== TASK MATERIAL
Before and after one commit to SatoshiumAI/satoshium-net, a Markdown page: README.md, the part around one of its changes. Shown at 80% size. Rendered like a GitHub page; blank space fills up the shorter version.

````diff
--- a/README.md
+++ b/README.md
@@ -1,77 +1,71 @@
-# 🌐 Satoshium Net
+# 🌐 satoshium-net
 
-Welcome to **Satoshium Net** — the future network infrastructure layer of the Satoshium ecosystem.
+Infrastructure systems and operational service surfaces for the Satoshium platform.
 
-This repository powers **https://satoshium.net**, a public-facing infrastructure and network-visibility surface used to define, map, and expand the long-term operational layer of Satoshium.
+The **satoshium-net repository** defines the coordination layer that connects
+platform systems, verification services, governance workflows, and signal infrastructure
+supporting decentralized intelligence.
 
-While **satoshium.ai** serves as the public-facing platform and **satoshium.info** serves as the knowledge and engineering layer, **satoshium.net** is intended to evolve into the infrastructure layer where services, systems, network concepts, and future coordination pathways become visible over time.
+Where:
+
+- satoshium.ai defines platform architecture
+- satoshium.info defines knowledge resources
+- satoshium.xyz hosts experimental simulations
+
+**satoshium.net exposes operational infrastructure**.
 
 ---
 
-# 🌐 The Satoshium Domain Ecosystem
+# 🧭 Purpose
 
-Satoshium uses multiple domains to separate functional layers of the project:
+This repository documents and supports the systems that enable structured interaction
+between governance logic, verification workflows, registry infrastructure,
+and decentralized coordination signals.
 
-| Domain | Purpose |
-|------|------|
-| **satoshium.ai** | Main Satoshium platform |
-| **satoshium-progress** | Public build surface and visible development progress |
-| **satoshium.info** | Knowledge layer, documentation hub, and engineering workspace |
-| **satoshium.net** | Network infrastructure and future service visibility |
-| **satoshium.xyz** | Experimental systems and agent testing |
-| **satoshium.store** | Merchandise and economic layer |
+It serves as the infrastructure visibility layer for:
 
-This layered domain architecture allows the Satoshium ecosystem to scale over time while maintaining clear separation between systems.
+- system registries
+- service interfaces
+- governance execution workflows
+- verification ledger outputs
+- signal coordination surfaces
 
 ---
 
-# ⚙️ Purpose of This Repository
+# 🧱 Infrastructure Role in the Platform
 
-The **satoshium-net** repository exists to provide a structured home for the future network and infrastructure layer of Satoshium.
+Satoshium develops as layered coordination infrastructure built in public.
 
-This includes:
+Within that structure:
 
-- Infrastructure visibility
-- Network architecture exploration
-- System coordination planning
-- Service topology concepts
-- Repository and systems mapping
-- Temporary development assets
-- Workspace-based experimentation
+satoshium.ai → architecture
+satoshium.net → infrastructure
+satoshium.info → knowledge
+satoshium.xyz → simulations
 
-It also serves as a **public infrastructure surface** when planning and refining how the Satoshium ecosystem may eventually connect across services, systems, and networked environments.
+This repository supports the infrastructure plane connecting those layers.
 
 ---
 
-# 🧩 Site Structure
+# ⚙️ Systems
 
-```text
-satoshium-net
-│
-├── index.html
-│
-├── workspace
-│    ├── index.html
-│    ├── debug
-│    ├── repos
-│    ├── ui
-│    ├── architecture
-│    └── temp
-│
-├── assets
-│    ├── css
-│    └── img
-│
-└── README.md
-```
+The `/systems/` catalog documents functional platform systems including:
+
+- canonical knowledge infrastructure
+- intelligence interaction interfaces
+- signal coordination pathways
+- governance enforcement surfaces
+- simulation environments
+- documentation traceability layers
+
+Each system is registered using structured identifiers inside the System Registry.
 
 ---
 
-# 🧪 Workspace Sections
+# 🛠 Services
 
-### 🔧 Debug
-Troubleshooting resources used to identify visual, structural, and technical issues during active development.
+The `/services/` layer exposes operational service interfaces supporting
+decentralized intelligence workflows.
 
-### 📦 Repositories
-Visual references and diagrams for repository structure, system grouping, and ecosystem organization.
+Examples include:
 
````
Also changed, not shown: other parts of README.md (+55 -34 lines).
====
PROBLEM STATEMENT:
Reproduce the records exactly as they appear.

FINAL ANSWER:
Before and after one commit to SatoshiumAI/satoshium-net, a Markdown page: README.md, the part around one of its changes. Shown at 80% size. Rendered like a GitHub page; blank space fills up the shorter version.

````diff
--- a/README.md
+++ b/README.md
@@ -1,77 +1,71 @@
-# 🌐 Satoshium Net
+# 🌐 satoshium-net
 
-Welcome to **Satoshium Net** — the future network infrastructure layer of the Satoshium ecosystem.
+Infrastructure systems and operational service surfaces for the Satoshium platform.
 
-This repository powers **https://satoshium.net**, a public-facing infrastructure and network-visibility surface used to define, map, and expand the long-term operational layer of Satoshium.
+The **satoshium-net repository** defines the coordination layer that connects
+platform systems, verification services, governance workflows, and signal infrastructure
+supporting decentralized intelligence.
 
-While **satoshium.ai** serves as the public-facing platform and **satoshium.info** serves as the knowledge and engineering layer, **satoshium.net** is intended to evolve into the infrastructure layer where services, systems, network concepts, and future coordination pathways become visible over time.
+Where:
+
+- satoshium.ai defines platform architecture
+- satoshium.info defines knowledge resources
+- satoshium.xyz hosts experimental simulations
+
+**satoshium.net exposes operational infrastructure**.
 
 ---
 
-# 🌐 The Satoshium Domain Ecosystem
+# 🧭 Purpose
 
-Satoshium uses multiple domains to separate functional layers of the project:
+This repository documents and supports the systems that enable structured interaction
+between governance logic, verification workflows, registry infrastructure,
+and decentralized coordination signals.
 
-| Domain | Purpose |
-|------|------|
-| **satoshium.ai** | Main Satoshium platform |
-| **satoshium-progress** | Public build surface and visible development progress |
-| **satoshium.info** | Knowledge layer, documentation hub, and engineering workspace |
-| **satoshium.net** | Network infrastructure and future service visibility |
-| **satoshium.xyz** | Experimental systems and agent testing |
-| **satoshium.store** | Merchandise and economic layer |
+It serves as the infrastructure visibility layer for:
 
-This layered domain architecture allows the Satoshium ecosystem to scale over time while maintaining clear separation between systems.
+- system registries
+- service interfaces
+- governance execution workflows
+- verification ledger outputs
+- signal coordination surfaces
 
 ---
 
-# ⚙️ Purpose of This Repository
+# 🧱 Infrastructure Role in the Platform
 
-The **satoshium-net** repository exists to provide a structured home for the future network and infrastructure layer of Satoshium.
+Satoshium develops as layered coordination infrastructure built in public.
 
-This includes:
+Within that structure:
 
-- Infrastructure visibility
-- Network architecture exploration
-- System coordination planning
-- Service topology concepts
-- Repository and systems mapping
-- Temporary development assets
-- Workspace-based experimentation
+satoshium.ai → architecture
+satoshium.net → infrastructure
+satoshium.info → knowledge
+satoshium.xyz → simulations
 
-It also serves as a **public infrastructure surface** when planning and refining how the Satoshium ecosystem may eventually connect across services, systems, and networked environments.
+This repository supports the infrastructure plane connecting those layers.
 
 ---
 
-# 🧩 Site Structure
+# ⚙️ Systems
 
-```text
-satoshium-net
-│
-├── index.html
-│
-├── workspace
-│    ├── index.html
-│    ├── debug
-│    ├── repos
-│    ├── ui
-│    ├── architecture
-│    └── temp
-│
-├── assets
-│    ├── css
-│    └── img
-│
-└── README.md
-```
+The `/systems/` catalog documents functional platform systems including:
+
+- canonical knowledge infrastructure
+- intelligence interaction interfaces
+- signal coordination pathways
+- governance enforcement surfaces
+- simulation environments
+- documentation traceability layers
+
+Each system is registered using structured identifiers inside the System Registry.
 
 ---
 
-# 🧪 Workspace Sections
+# 🛠 Services
 
-### 🔧 Debug
-Troubleshooting resources used to identify visual, structural, and technical issues during active development.
+The `/services/` layer exposes operational service interfaces supporting
+decentralized intelligence workflows.
 
-### 📦 Repositories
-Visual references and diagrams for repository structure, system grouping, and ecosystem organization.
+Examples include:
 
````
Also changed, not shown: other parts of README.md (+55 -34 lines).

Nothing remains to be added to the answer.